Moving beyond the scale, I recommend using alternatives like inches lost (from the waist), inches gained (from the biceps, chest, etc.), increases in energy, health changes, body fat percentages and more.

5 Tricks: How to Lose 5 Pounds & Lean Up for Summer.

How to lean up for summer...

Not everyone is looking to drop a significant amount of weight. With summer just around the corner, a lot of people are looking to just drop a few pounds and increase their definition. And for other people who have already lost weight, those last few pounds can be particularly pesky and stubborn.

If you’re looking to lose 5, 10 or 15 pounds, know that it’s best done through a combination of both increased exercise and modified diet. No surprise there, but here are a few helpful tricks:

  1. Evaluate your goal. Do you really need to lose those 5 pounds? For people that have already lost weight, maybe the quality of your life has already improved. Is another 5 pounds really necessary? Leaning up – even if it’s just a few pounds – requires changes in lifestyle. It’s not always worth the effort, and is often only temporarily sustainable. If you really do want to drop those extra pounds, keep reading.
  2. Increase your workout oomph. Pumping up the fitness side of the equation is important, and it can be done by increasing the frequency of your workouts (i.e., go to the gym 5x a week instead of 3 or 4), boosting the intensity of your exercise (i.e., running faster, steeper inclines, etc.), changing the type of exercise (i.e., swapping out biking for running intervals), or increasing the time spent exercising. A small change in your workout’s frequency, intensity, type, or duration will add up over the course of several weeks.
  3. Pick a diet plan, and stick to it. Basically, you can either reduce your carbohydrate intake or decrease your overall caloric intake. Both work. It’s just a matter of finding which works for you. If you love your burgers and steaks, a low-carb diet may make more sense. If you’re unwilling to give up bread and pasta, a low calorie diet is probably a better fit.
  4. Eliminate hidden carb/calorie sources. If you are decreasing your overall caloric intake, be mindful of portion sizes. Plates can be deceiving (big plates make portions look smaller!), and so measuring your food is a safe and fool-proof bet. Both carb and calorie counters must both pay special attention to beverages, as they’re often a hidden source of empty calories and carbohydrates. Yes, that means no soda, sweetened iced tea or lemonade. Cheeses, dips, spreads and salad dressings can also be hidden calorie bombs. But remember – there are plenty of delicious healthy choices for you to eat, and it makes a lot more sense to focus on what you can consume rather than what you can’t.
  5. Drink lots of water. I sound like a broken record player when I espouse the benefits of hydration. But drink, drink, drink your daily allotment of water. It will keep your metabolism racing, and a glass or two before a meal will help curb your appetite.

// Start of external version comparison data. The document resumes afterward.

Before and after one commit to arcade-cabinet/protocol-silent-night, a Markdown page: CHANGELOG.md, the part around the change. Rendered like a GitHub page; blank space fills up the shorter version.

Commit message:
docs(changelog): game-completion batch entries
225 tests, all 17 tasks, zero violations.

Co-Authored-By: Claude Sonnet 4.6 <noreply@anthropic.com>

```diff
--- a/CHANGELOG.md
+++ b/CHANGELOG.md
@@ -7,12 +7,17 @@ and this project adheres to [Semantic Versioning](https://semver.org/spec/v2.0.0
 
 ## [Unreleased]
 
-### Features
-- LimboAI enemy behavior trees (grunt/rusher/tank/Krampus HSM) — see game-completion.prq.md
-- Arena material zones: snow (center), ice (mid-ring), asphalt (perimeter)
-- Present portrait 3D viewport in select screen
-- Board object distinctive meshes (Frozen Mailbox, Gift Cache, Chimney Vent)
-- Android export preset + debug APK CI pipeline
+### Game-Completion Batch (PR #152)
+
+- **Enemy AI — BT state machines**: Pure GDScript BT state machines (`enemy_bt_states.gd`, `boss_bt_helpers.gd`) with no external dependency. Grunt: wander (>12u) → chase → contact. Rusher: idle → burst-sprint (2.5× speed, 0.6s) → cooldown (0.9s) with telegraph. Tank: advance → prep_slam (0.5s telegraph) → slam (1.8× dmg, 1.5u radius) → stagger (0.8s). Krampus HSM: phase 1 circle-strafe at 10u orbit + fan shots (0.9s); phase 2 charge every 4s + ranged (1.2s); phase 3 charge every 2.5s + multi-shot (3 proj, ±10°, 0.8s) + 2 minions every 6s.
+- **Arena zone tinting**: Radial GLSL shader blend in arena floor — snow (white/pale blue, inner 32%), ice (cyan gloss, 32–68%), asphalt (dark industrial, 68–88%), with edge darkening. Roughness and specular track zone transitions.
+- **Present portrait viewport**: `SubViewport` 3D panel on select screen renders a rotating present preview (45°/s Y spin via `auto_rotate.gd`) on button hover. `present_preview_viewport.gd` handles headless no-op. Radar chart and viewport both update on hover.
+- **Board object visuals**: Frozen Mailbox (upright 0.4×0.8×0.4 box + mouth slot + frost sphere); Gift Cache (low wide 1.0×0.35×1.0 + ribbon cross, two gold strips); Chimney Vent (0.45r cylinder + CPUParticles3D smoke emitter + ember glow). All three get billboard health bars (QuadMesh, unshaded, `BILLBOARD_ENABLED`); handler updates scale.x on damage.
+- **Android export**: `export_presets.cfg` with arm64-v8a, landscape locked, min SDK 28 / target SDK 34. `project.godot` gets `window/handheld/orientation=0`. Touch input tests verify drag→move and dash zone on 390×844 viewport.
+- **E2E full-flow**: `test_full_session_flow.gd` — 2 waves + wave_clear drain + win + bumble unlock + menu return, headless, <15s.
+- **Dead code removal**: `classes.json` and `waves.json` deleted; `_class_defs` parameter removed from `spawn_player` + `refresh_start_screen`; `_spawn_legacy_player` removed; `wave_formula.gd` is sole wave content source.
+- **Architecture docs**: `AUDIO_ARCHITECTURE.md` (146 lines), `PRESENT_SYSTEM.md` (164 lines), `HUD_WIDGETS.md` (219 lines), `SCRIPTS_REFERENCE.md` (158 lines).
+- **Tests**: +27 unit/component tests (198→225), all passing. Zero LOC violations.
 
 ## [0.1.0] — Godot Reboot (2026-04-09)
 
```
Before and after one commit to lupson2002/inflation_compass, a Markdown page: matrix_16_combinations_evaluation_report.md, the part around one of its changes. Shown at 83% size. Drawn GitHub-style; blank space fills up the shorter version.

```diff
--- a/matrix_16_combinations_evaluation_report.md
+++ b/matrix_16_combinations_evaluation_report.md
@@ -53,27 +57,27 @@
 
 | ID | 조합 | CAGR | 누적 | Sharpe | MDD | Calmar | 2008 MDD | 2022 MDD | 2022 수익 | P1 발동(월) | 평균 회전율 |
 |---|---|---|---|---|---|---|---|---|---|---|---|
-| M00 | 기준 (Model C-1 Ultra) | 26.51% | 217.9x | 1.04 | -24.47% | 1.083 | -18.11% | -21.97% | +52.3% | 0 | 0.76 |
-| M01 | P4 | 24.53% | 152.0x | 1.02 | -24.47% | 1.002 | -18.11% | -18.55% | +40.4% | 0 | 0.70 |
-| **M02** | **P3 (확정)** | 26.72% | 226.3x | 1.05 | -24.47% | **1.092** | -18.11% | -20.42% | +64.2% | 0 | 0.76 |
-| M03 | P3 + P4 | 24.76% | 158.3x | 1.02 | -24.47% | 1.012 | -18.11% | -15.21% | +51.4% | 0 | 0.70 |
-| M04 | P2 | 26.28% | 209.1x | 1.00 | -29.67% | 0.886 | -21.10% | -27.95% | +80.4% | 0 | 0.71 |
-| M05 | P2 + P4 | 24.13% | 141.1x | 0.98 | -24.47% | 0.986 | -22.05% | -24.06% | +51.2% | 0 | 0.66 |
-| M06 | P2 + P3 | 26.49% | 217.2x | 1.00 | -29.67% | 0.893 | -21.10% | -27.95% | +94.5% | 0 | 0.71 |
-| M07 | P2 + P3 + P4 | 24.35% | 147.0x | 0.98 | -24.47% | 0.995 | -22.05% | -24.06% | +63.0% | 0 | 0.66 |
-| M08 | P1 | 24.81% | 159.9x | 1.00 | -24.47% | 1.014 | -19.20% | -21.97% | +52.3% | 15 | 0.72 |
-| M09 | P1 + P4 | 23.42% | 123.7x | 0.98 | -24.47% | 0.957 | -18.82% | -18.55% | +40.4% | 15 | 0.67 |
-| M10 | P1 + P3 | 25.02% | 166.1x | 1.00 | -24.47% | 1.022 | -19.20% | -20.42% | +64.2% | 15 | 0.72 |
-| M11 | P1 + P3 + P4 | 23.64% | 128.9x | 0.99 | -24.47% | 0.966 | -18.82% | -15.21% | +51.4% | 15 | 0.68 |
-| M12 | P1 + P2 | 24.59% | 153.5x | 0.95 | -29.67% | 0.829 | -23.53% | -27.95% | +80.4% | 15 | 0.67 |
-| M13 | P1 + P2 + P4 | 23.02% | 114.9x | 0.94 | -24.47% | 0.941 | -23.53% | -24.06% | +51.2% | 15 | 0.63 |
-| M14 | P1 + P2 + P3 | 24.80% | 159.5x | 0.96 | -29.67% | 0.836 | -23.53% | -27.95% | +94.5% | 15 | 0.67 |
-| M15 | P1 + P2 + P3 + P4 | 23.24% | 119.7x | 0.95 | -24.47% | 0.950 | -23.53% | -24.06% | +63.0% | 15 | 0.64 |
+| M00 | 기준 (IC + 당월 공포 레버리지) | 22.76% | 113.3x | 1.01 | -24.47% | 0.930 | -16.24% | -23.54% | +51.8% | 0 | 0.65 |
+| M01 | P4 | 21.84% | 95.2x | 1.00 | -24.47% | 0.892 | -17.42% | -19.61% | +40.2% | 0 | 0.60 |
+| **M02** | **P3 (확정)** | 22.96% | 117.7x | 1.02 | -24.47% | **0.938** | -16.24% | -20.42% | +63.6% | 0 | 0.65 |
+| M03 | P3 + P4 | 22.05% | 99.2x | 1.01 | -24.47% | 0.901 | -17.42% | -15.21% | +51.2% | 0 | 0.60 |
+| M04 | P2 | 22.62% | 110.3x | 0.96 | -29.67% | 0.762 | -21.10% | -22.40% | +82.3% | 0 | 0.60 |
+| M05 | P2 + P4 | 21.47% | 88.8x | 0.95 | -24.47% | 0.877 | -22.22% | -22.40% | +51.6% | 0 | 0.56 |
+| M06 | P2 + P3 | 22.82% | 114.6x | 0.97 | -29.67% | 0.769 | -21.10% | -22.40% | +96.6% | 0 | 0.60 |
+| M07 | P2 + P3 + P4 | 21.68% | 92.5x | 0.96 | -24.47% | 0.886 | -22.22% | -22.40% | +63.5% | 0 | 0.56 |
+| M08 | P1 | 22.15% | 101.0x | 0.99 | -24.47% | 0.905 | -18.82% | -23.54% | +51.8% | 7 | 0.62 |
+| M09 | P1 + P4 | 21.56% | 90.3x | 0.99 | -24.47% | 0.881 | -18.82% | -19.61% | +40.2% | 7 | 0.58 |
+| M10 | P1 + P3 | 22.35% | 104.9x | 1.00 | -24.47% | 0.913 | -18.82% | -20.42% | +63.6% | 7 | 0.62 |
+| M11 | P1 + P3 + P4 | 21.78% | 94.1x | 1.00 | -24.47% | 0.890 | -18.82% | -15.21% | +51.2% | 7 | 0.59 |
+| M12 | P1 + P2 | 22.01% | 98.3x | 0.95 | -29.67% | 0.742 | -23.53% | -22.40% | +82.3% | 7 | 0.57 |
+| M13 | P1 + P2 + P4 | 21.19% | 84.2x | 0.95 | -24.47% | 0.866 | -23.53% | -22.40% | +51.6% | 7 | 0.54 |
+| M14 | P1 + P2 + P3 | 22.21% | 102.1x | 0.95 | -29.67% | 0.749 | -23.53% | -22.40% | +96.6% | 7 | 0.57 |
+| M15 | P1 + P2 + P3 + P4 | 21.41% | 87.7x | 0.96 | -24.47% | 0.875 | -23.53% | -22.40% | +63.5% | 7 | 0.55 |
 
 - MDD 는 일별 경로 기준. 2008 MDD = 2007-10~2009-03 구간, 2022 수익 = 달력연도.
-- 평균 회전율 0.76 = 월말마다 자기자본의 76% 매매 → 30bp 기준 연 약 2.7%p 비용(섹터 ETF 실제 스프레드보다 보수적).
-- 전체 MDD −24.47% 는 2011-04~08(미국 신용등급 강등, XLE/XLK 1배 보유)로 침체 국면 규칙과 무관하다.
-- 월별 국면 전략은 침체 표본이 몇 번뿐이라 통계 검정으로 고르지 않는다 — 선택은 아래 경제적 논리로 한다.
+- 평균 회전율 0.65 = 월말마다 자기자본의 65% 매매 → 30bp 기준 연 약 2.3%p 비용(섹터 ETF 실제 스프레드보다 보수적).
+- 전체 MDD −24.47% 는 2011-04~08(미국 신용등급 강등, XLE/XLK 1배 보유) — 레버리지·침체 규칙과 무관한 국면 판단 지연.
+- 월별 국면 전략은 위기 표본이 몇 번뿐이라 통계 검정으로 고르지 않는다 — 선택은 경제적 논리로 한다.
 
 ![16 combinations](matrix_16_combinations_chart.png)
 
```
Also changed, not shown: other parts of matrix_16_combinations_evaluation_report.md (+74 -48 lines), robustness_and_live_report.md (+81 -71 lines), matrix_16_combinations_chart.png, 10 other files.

There really isn’t any secret to losing 5, 10 or 15 pounds of stubborn body fat. It just requires some time (give yourself 4 weeks for every 5-ish pounds) and dedication. For some extra help, download my Ultimate Guide to Working Out. Use promo code “summer” during checkout to save $10 before March 12.

Are you trying to lose a small amount of stubborn body fat? What’s your current approach to releasing the weight? Tell me about it in the comments below.